Jilted ex-Vikings mascot Ragnar says end was abrupt
MINNEAPOLIS - The man who has played Ragnar at Vikings games for the past 21 years doesn't dispute he set a high price on his services this season, but Joe Juranitch said Friday the NFL team was planning to phase him out well before they saw his ...
MINNEAPOLIS – The man who has played Ragnar at Vikings games for the past 21 years doesn't dispute he set a high price on his services this season , but Joe Juranitch said Friday the NFL team was planning to phase him out well before they saw his contract demand.
Juranitch, who won an audition to become the Vikings' official mascot in 1993, was never sent a contract, or even credentials, for any of the team's home exhibition games or the home opener last Sunday at TCF Bank Stadium.
"I don't care if you're the Pope or Ragnar, if you don't have accreditation, you're not getting on the field," Juranitch said in a phone interview Friday.
"I asked them, 'Should I come to the first preseason game?' 'No.' Then I ask them, 'Should I come to the second preseason game?' 'No.' I asked last Wednesday where was the contract they said they were going to send over to me. They told me to put one together by the end of Friday. 'Should I come on Sunday?' 'No.' "
Juranitch, 54, said he already knew he would be working in a limited role moving forward when he set his price at $20,000 a game, a figure he now regrets using to start what he assumed was an opening salvo in a negotiation.
Instead, he said, the Vikings ended the conversation, and he hasn't heard from them since.
"I'm really hoping they contact me back and say, 'Come on, buddy, let's start all over again.' And this time I'll learn from my mistakes," he said.
If the Vikings are interested, they're keeping it a secret.
Contacted Friday, the team resent a statement released Monday, when the Vikings officially announced the split.

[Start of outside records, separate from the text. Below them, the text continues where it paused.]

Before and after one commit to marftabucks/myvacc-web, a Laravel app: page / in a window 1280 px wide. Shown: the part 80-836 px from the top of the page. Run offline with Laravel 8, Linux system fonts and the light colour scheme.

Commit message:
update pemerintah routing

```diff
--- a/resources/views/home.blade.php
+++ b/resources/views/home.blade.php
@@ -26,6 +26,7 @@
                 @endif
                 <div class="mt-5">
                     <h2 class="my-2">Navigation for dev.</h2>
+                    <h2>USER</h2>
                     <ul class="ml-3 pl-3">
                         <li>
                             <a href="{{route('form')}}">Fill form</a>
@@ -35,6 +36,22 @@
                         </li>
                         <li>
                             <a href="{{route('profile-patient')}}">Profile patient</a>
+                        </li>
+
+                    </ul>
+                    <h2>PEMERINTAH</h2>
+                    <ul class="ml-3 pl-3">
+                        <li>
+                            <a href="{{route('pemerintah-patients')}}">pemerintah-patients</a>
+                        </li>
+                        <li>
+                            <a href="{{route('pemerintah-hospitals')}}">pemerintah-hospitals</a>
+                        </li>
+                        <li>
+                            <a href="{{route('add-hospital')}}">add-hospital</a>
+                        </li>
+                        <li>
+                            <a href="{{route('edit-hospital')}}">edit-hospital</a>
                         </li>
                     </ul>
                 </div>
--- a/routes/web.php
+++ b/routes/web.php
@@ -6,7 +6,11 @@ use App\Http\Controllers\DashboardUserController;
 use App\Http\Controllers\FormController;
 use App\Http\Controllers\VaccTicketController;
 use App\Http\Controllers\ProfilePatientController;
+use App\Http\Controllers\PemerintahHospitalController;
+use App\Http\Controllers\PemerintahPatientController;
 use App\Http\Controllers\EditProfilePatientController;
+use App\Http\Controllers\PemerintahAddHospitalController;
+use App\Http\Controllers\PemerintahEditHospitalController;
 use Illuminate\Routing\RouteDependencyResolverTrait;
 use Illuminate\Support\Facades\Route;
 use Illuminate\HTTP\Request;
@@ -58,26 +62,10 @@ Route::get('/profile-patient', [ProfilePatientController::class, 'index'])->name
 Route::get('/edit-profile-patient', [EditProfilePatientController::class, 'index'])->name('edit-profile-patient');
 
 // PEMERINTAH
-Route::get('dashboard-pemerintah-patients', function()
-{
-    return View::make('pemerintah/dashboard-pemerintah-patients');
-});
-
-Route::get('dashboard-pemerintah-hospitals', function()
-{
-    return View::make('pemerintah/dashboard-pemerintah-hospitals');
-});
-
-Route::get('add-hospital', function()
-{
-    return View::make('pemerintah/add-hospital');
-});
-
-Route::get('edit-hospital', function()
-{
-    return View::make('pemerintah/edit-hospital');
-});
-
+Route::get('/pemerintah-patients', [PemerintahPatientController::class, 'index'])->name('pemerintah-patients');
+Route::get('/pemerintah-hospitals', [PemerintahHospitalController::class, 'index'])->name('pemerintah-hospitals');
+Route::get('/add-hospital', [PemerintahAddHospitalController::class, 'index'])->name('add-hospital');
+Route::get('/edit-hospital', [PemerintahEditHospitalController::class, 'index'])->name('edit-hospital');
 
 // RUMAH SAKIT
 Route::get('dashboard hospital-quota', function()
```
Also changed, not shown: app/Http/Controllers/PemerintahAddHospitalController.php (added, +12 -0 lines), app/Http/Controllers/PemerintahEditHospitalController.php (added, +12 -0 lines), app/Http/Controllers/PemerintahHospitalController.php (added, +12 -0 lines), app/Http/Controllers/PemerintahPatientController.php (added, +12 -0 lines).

In it, the team said Juranitch's contract had expired, and "multiple conversations" failed to bring agreement on a new one.
A team spokesman on Friday said the Vikings wanted only to "reiterate how much we appreciate what Joe has meant to the organization."
Since 1994, Juranitch would arrive on the field riding a purple-and-gold Harley-Davidson and wearing a horned helmet, his long beard flowing over a sheep skin vest. During games, he was part entertainer, part cheerleader -- wielding a replica Viking ax and entreating fans to cheer on the Vikings.
He was paid $1,500 for every home game under a contract written by the team, he said, before the team asked him to come up with a proposal for a new deal.
"They wanted a contract together by (Sept. 21) and it's like, I don't know what to put together," he said. "They kept saying, 'We need it now, we need it now.' Who can I turn to? I turned to a buddy I thought could help me with this thing. Now they say, 'No. We don't have a contract.' "
For years Juranitch worked in education in the Minnetonka and Hopkins school districts, first as a security guard, later as an assistant dean of students. He now works for RazorEdge Systems, a cutting-edge business his father started in Milwaukee before moving it to Ely, Minn. But Juranitch was still making the four-hour drive to perform at Vikings games.
The Vikings play host to the San Diego Chargers at noon Sunday.
"Nobody told me that my day is done," Juranitch said. "Nobody has called me from the Vikings and said we've parted ways; I read that in the newspaper. That's why I think there's still hope. I believe I'll be on field this Sunday."